Creative Writers/Tutors Reading


Last Friday, several of our graduating creative writing graduate student tutors took part in a reading to celebrate the completion of their creative projects. We will miss them and their talents!

(Back row: Zach & Robert, Front row: Megan, Andrew, Billi, & Courtney)

Writers of Ball State

Writer at Ball State: Amory


Writing isn’t always poems or research. Amory, an English graduate student and Teaching Assistant, feels that ethnography and authethnographies require both creative and analytical skills. She says, “I have found that actually being good at creative nonfiction, which still applies narrative elements like plot and characterization, really comes in handy for ethnography. For characterization, if you’re talking about your participants or have to do interviews, that comes in handy because you are trying to paint a picture of a person… I’d like to incorporate more creative writing or elements of narrative into my first year composition so they can start seeing that connection…how close observation, attention to detail, being able to communicate to an audience, can be applied to any field they go into.”

Writers of Ball State

Writer at Ball State: Imari


Technology has made finding research so much easier, but can this be a bad thing? Imari, a PreMed student, has some worries:

“I think students should learn about [technology and plagiarism] because […] technology can take away from the learning experience. It might be harder for [younger generations] to do things on their own.”

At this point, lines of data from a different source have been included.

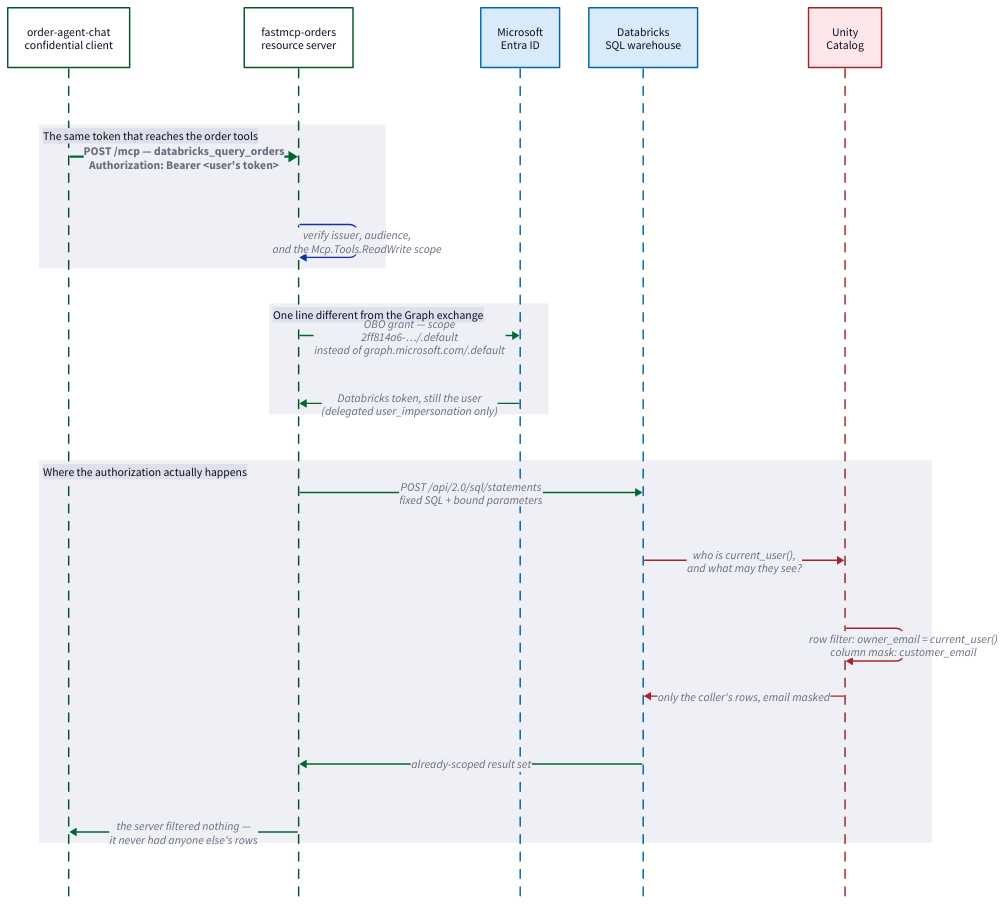
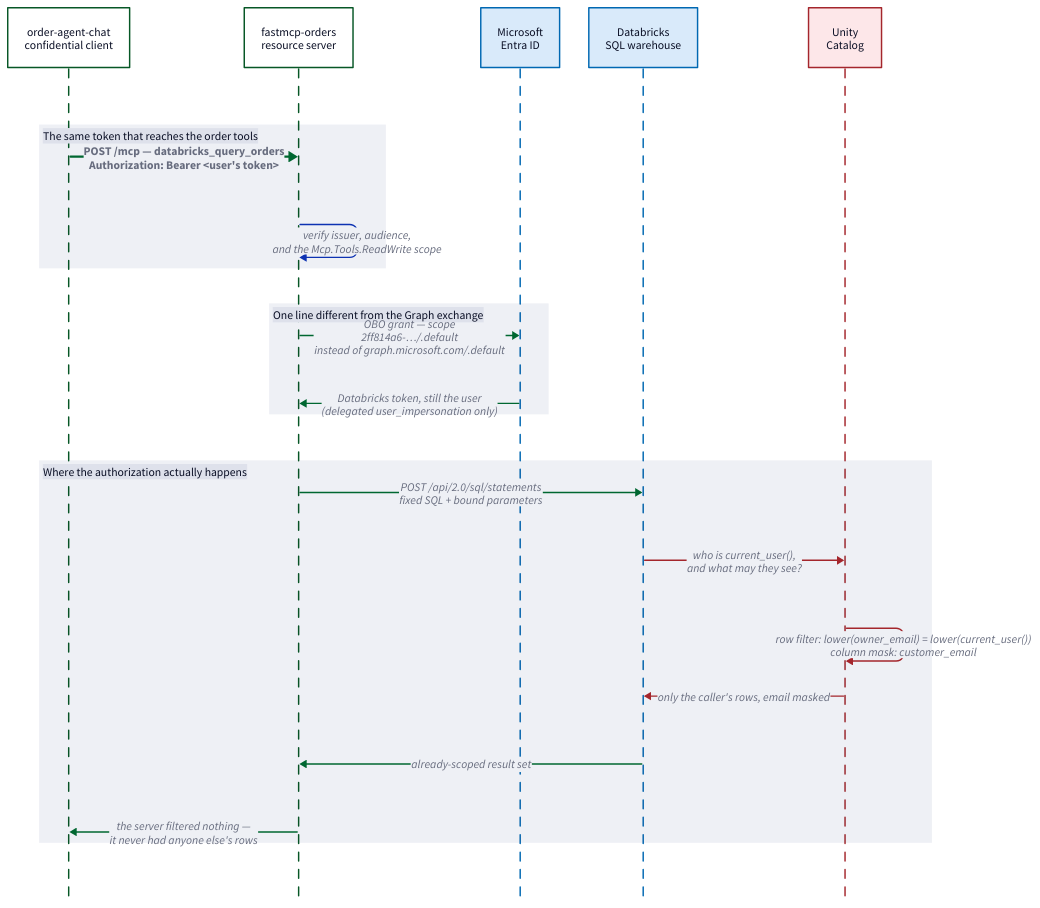
One commit to alisoliman/mcp-obo changed the diagram in docs/databricks-obo.d2. Above: the diagram before and after it, drawn with D2. The commit also changed 20 other files, not shown here.

```diff
--- a/docs/databricks-obo.d2
+++ b/docs/databricks-obo.d2
@@ -1,103 +1,103 @@
 # The second on-behalf-of exchange: the same user token, a different resource.
 # Render: d2 docs/databricks-obo.d2 docs/databricks-obo.svg
 
 vars: {
   d2-config: {
     pad: 20
   }
 }
 
 shape: sequence_diagram
 
 chat: {
   label: "order-agent-chat\nconfidential client"
   style: {
     fill: "#FFFFFF"
     stroke: "#075726"
     stroke-width: 2
   }
 }
 mcp: {
   label: "fastmcp-orders\nresource server"
   style: {
     fill: "#FFFFFF"
     stroke: "#075726"
     stroke-width: 2
   }
 }
 entra: {
   label: "Microsoft\nEntra ID"
   style: {
     fill: "#D9EAFA"
     stroke: "#0068B2"
     stroke-width: 2
   }
 }
 warehouse: {
   label: "Databricks\nSQL warehouse"
   style: {
     fill: "#D9EAFA"
     stroke: "#0068B2"
     stroke-width: 2
   }
 }
 uc: {
   label: "Unity\nCatalog"
   style: {
     fill: "#FDE7E9"
     stroke: "#A4262C"
     stroke-width: 2
   }
 }
 
 arrive: {
   label: "The same token that reaches the order tools"
 
   chat -> mcp: "POST /mcp — databricks_query_orders\nAuthorization: Bearer <user's token>" {
     style.stroke: "#006731"
     style.stroke-width: 3
     style.bold: true
   }
   mcp -> mcp: "verify issuer, audience,\nand the Mcp.Tools.ReadWrite scope"
 }
 
 exchange: {
   label: "One line different from the Graph exchange"
 
   mcp -> entra: "OBO grant — scope\n2ff814a6-…/.default\ninstead of graph.microsoft.com/.default" {
     style.stroke: "#006731"
     style.stroke-width: 2
   }
   entra -> mcp: "Databricks token, still the user\n(delegated user_impersonation only)" {
     style.stroke: "#006731"
     style.stroke-width: 2
   }
 }
 
 query: {
   label: "Where the authorization actually happens"
 
   mcp -> warehouse: "POST /api/2.0/sql/statements\nfixed SQL + bound parameters" {
     style.stroke: "#006731"
     style.stroke-width: 2
   }
   warehouse -> uc: "who is current_user(),\nand what may they see?" {
     style.stroke: "#A4262C"
     style.stroke-width: 2
   }
-  uc -> uc: "row filter: owner_email = current_user()\ncolumn mask: customer_email" {
+  uc -> uc: "row filter: lower(owner_email) = lower(current_user())\ncolumn mask: customer_email" {
     style.stroke: "#A4262C"
   }
   uc -> warehouse: "only the caller's rows, email masked" {
     style.stroke: "#A4262C"
     style.stroke-width: 2
   }
   warehouse -> mcp: "already-scoped result set" {
     style.stroke: "#006731"
     style.stroke-width: 2
   }
   mcp -> chat: "the server filtered nothing —\nit never had anyone else's rows" {
     style.stroke: "#006731"
     style.stroke-width: 2
   }
 }
```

Her advice is to not copy a whole source straight from the Internet because “now it is so much easier [for professors] to compare it to other essays.” #CiteYourSources #bsuwrites

Writers of Ball State

Writer at Ball State: Anthony

If you could write your essay in tweets or emojis, would you do it? Anthony, an English studies graduate student and teaching assistant says,

“I think the evolution of language is a good thing… My students are afraid to [use more relaxed/colloquial language]. They come to college assuming they have to write in a certain way. In a way, that’s true. For most disciplines, they require a set standard English. It baffles [my students] when they find out when I’m not for that and they discover that I encourage new ways to approach language.”